Storing your data ‘ in the cloud’ has many benefits for individuals and firms, but it also presents risks
Fear of large clouds
BACKING up computers is such a chore that most of us have experienced the pain of losing a hard drive containing digital photos or the work we had prepared for this week.
That’s the fear holding a lot of people back from trusting cloud storage online.
But cloud storage is omnipresent these days and you’re probably reliant on it in ways unrealised.
Many of us rely on sites like Gmail and other webmail servers, music storage sites such as Spotify, iTunes, Dropbox, GoogleDocs, YouSendIt and other data sharing sites, and video and photo sites like YouTube and Instagram.
There are so many benefits to the cloud for our data, our entertainment and everything else that can be stored on a service that we can access on any device with an online connection from any location. The benefits are many, but the dangers are real.
Cloud storage is an increasingly popular method of outsourcing computing power and storage to remote servers over the web and each time there is an outage, we are reminded of the risks of relying on the cloud.
The cloud is not always dependable, as an Amazon service glitch proved last year when several major sites, including Foursquare, Reddit and HootSuite, were down.
An electrical storm in the US recently disrupted numerous web companies reliant on Amazon’s virtual data servers, including photo- sharing network Instagram, social photo site Pinterest and on- demand TV and movie site Netflix.
Cloud services, even Dropbox by their own admission, do not often back up their data with a disaster recovery plan because it would double infrastructure costs and make operations more complicated.
Some services, including Dropbox, use different remote facilities, however, so that even if their servers are down, they are not wiped out and can return to normal service sooner or later.
As you can imagine, three days without Instagram operational prompted users around the world to worry that they may never access their photos again.
There is always a risk. Even if you store everything in the cloud to save space on your devices, backing up your data yourself is advised.
When the cloud breaks, data will fall and it’s not only personal computer, tablet and smartphone users who will be affected, either.

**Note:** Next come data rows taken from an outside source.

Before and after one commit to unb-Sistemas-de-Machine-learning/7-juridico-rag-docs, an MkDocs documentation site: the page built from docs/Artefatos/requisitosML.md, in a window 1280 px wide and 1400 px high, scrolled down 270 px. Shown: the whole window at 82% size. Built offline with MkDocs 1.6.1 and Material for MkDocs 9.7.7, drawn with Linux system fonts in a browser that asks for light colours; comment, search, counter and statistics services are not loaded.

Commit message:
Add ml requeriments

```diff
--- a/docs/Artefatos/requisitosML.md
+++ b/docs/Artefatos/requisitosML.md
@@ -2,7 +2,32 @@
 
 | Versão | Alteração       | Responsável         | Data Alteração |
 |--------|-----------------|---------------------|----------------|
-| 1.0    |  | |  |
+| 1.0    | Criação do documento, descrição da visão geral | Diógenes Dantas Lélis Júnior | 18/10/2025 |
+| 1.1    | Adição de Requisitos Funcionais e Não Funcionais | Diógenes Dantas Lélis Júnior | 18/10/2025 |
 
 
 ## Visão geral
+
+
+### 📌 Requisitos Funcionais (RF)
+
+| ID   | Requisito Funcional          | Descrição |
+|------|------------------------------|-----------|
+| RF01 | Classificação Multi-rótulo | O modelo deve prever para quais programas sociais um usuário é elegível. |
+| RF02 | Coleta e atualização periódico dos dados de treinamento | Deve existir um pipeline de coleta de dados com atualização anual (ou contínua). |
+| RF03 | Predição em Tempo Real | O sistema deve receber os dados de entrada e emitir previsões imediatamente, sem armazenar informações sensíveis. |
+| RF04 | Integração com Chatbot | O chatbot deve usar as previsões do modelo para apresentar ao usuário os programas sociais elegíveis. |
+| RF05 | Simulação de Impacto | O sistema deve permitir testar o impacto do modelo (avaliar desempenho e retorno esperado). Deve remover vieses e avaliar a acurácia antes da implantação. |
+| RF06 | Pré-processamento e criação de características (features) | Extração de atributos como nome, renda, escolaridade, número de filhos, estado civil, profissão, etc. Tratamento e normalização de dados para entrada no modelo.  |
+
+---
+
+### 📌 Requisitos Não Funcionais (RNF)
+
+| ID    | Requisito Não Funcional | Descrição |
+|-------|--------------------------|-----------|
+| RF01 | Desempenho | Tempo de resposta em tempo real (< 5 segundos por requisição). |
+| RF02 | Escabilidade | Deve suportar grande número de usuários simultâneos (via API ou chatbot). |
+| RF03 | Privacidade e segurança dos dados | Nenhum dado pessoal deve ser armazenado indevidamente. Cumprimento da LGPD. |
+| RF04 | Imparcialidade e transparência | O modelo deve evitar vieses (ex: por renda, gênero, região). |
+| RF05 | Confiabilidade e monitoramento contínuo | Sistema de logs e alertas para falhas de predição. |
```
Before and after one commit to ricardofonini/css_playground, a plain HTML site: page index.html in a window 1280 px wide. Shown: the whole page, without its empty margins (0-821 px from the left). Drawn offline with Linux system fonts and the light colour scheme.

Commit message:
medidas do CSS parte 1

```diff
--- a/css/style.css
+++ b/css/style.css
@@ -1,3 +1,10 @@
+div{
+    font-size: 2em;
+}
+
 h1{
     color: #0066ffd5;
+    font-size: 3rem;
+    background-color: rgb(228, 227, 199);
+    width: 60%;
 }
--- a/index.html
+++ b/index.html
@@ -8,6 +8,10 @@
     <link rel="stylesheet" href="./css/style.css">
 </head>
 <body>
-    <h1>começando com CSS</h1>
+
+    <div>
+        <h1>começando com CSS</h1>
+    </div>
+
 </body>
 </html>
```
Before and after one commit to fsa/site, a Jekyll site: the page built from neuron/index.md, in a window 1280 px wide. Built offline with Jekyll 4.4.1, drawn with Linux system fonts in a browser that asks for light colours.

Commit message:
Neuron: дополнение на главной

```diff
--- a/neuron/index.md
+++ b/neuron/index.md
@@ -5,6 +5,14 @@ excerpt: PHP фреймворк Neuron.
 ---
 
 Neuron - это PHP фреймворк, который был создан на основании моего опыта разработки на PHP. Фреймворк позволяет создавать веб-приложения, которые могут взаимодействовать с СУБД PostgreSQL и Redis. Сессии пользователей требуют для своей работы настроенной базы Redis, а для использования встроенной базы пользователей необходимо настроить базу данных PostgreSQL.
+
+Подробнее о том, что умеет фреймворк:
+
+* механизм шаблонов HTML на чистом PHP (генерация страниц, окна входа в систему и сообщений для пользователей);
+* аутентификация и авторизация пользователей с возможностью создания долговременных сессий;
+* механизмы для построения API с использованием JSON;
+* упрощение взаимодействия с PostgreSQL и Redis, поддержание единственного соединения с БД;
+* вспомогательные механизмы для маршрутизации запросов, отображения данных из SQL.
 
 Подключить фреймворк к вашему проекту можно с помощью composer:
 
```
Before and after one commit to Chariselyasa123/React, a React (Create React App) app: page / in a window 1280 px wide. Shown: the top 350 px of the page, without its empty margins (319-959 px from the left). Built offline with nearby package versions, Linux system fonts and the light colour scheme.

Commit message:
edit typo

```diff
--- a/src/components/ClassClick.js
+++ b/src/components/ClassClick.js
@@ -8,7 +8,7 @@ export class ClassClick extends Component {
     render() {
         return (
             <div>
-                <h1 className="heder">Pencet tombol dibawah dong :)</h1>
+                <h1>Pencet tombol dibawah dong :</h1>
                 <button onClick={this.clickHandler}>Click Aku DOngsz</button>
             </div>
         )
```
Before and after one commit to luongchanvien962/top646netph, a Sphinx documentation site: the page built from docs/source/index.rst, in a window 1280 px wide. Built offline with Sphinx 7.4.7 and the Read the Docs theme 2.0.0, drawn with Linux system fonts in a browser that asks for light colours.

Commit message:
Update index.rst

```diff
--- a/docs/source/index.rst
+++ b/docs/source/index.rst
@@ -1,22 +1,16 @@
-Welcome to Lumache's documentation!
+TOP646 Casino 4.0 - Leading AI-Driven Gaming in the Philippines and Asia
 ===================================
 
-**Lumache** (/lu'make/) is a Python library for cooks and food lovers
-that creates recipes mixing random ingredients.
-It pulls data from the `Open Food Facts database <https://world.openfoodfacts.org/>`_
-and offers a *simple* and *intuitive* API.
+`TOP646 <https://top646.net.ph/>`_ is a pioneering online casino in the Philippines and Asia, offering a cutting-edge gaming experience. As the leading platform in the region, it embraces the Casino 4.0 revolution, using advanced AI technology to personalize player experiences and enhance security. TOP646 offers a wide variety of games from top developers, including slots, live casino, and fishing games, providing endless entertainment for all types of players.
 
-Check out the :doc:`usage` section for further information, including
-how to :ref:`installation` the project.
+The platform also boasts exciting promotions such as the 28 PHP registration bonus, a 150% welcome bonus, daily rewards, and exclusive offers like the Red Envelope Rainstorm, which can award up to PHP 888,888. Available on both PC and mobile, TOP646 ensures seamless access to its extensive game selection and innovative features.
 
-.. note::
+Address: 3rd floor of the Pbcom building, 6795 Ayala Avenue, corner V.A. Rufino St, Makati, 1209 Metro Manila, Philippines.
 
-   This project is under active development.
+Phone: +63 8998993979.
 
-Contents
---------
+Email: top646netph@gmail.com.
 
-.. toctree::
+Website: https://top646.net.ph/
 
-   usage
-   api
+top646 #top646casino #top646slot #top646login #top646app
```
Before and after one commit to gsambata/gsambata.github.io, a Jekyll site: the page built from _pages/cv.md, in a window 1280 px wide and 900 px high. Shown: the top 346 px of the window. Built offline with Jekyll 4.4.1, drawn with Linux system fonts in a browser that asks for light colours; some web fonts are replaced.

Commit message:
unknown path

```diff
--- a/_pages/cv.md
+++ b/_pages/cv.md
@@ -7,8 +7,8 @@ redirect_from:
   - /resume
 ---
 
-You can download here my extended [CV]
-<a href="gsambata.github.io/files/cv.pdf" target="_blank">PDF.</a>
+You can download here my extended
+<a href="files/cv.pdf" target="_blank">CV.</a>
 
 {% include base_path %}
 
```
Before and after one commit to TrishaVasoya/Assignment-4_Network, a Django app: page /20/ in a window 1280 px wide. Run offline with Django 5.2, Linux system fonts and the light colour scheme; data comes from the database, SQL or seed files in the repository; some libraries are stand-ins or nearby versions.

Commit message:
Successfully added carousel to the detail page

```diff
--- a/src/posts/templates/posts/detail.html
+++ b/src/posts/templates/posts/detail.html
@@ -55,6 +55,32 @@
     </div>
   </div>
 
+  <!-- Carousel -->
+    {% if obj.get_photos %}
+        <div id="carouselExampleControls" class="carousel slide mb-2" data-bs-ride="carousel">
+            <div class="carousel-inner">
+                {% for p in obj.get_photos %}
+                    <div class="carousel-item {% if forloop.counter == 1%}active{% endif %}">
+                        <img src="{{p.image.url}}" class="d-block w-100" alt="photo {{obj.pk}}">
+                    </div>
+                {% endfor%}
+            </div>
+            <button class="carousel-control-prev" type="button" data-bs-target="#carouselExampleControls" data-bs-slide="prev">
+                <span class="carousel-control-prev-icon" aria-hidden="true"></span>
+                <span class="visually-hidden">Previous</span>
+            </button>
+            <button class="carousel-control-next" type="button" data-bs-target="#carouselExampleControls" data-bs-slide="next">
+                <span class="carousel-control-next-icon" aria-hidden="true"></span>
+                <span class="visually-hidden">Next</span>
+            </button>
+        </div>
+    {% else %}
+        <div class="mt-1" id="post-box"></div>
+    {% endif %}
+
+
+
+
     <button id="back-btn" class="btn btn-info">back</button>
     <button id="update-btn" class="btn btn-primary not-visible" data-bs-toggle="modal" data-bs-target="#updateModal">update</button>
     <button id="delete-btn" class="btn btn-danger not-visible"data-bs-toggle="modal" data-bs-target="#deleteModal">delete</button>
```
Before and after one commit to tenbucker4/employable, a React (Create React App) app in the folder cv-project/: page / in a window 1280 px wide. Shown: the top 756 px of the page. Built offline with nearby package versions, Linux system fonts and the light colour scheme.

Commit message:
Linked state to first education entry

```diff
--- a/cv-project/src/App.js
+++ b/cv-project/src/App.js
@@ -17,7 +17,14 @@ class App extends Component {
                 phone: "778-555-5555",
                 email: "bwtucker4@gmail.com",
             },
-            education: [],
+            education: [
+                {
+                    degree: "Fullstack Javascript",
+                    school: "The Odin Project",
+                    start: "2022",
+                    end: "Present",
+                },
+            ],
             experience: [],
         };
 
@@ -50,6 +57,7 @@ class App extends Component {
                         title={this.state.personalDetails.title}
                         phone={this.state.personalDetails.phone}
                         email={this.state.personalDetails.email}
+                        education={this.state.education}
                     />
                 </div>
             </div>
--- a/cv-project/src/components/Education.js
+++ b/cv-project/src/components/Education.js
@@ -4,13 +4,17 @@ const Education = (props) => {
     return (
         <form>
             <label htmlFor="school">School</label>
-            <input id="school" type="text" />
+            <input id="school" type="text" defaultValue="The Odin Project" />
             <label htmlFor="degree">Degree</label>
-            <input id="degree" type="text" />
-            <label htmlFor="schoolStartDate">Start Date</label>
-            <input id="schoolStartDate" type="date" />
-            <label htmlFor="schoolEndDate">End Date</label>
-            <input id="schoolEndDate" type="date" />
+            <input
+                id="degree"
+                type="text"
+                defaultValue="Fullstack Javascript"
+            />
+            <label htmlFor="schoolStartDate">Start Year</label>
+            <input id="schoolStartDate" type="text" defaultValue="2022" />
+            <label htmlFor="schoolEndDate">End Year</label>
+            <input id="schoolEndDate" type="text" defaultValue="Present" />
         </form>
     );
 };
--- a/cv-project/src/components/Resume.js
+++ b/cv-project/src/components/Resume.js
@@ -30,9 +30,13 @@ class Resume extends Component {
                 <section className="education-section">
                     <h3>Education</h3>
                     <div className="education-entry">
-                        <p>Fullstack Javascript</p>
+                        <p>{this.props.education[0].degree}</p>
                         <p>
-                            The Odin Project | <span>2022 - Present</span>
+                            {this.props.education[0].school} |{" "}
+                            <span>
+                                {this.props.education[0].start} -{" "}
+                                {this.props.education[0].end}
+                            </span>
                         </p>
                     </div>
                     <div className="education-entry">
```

Unforseen disruptions to cloud storage will increasingly affect the larger economy, with big- business customers including entertainment networks, hotel chains, communications companies, navigation, appliances, utilities and surveillance systems reliant on cloud systems.
BE SAFE IN THE CLOUD
Use different passwords: It’s easy to get in the habit of using the same password across different sites, but if one is compromised ( like Sony PlayStation network earlier this year), you may regret it. Back it up: If you care about your data, files, documents and media, back it all up on external hard drives. The investment will be worth it, particularly for irreplaceable data like family photos and videos. Know the cloud you’re with: Make sure you understand the site’s terms of service and back- up plans. Read all the fine print to be aware and prepared.